Roll Me Up and Smoke Me When I Die – Musings From The Road, by Willie Nelson
This book comes to me from the hands of an old friend, a guy involved in the entertainment industry, a fellow who shares much of my view of life, who has frequently gifted me with silly, nonsensical things.
Silly and nonsensical things? You’re not saying a book by Willie, the reigning sage of country music and a true American treasure, is silly and nonsensical, are you? Well…yes and no. All right then, you ask, what is the book like?
Sometimes, within all the meaningful books and great literature around you, there might just lie a whimsical work. One not too deep, perhaps humorous, something that’s meant to purely entertain, without all the pedantry of deep literature, and with the import of an underinflated tire. I do admit that that’s what Nelson accomplishes in Roll Me Up and Smoke Me When I Die. He’s referring in the title, of course, to his pot smoking habit, and he tosses that one off as easily as the many overused, corny jokes he shares with the book’s readers.
Willie’s not one to dwell on self-importance; in fact, this book is more about his family and friends than himself.
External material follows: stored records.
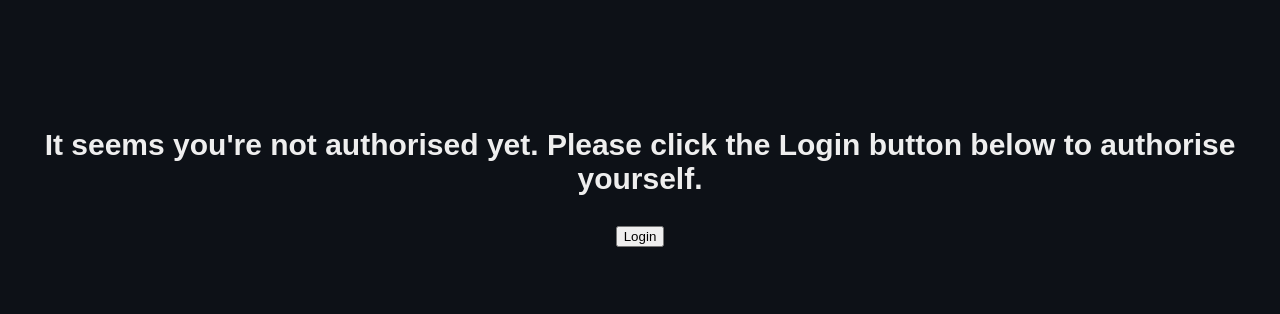
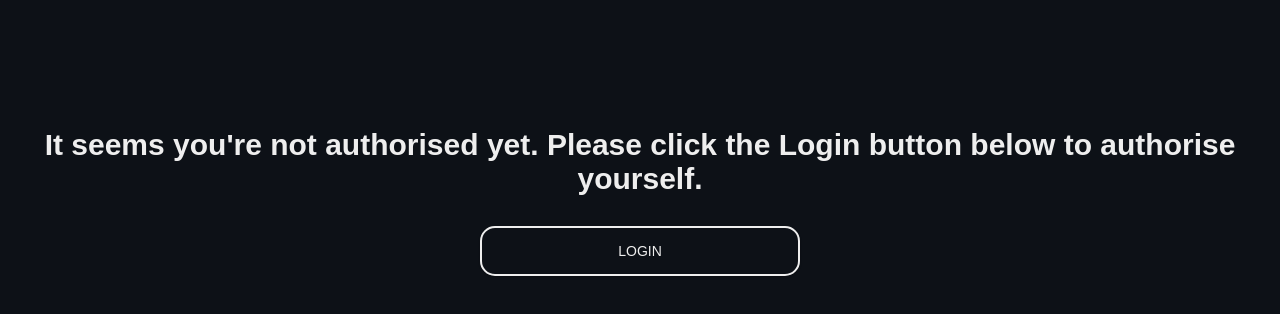
Before and after one commit to helloreindev/bot-list, a Nuxt app: page /me in a window 1280 px wide. Shown: the top 314 px of the page. Built offline with nearby package versions, Linux system fonts and the light colour scheme; no server answers.

Commit message:
Fix button style

```diff
--- a/pages/me.vue
+++ b/pages/me.vue
@@ -6,7 +6,7 @@
         It seems you're not authorised yet. Please click the <b>Login</b> button
         below to authorise yourself.
       </h3>
-      <button @click="redirectLogin"><span class="text">Login</span></button>
+      <button class="button" @click="redirectLogin">Login</button>
     </div>
   </center>
 </template>
```
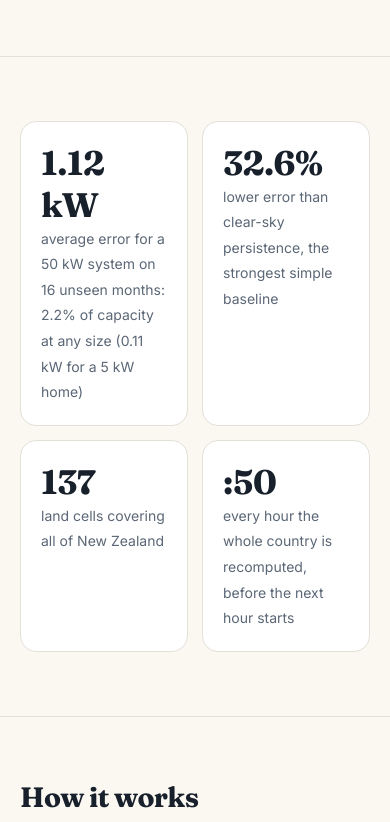
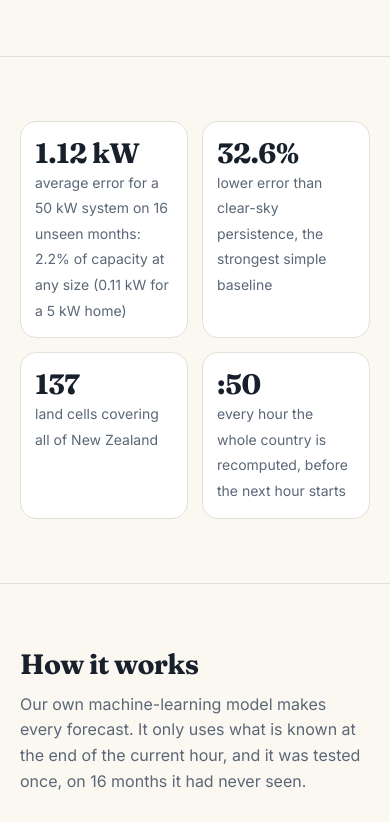
Before and after one commit to nashwu0117/SolarCast-Lite, a plain HTML site: page docs/index.html in a window 390 px wide. Shown: the part 1230-2052 px from the top of the page. Drawn offline with Linux system fonts and the light colour scheme.

Commit message:
fix(site): no sideways page scroll on phones
At about 270-390 px the new four-column results table and the stat cards
pushed the page wider than the screen. On small screens tables now scroll
inside their own box and the stat cards wrap to fit.

Co-Authored-By: Claude Opus 5.5 <noreply@anthropic.com>

```diff
--- a/docs/index.html
+++ b/docs/index.html
@@ -70,7 +70,10 @@
   th { font-size: 13px; color: var(--muted); font-weight: 600; }
   td:not(:first-child), th:not(:first-child) { text-align: right; }
   td[lang-zh], th[lang-zh] { text-align: left !important; }
-  @media (max-width: 600px) { th, td { padding: 10px 8px; font-size: 14px; } .bar { display: none; } }
+  @media (max-width: 600px) { th, td { padding: 10px 8px; font-size: 14px; } .bar { display: none; }
+    table { display: block; overflow-x: auto; -webkit-overflow-scrolling: touch; }
+    .stats { grid-template-columns: repeat(auto-fit, minmax(min(100%, 140px), 1fr)); } .stat { padding: 14px; min-width: 0; }
+    .stat b { font-size: 28px; } }
   tr.me td { font-weight: 600; background: color-mix(in srgb, var(--sun) 10%, transparent); }
   .bar { display: inline-block; height: 8px; border-radius: 4px; background: var(--sun); vertical-align: middle; margin-left: 10px; }
   .two { display: grid; grid-template-columns: 1fr 1fr; gap: 16px; }
```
In it he comes across as an engaging band member, a life-long friend of many, and a man who dearly loves his family. In fact, he’s ceded a large number of the passages in the book to his wife and children.
I often get rid of books that don’t teach me something about the world, about life, about writing, and I could easily put this one in that category, but I’m going to hang onto it. One day I’ll enjoy watching someone peruse my library, my collection of the finest and best, and sizing me up based on the books I own. Then I’ll smile at his or her quizzical reaction in finding this one stuck among them.
My rating: 17 of 20 stars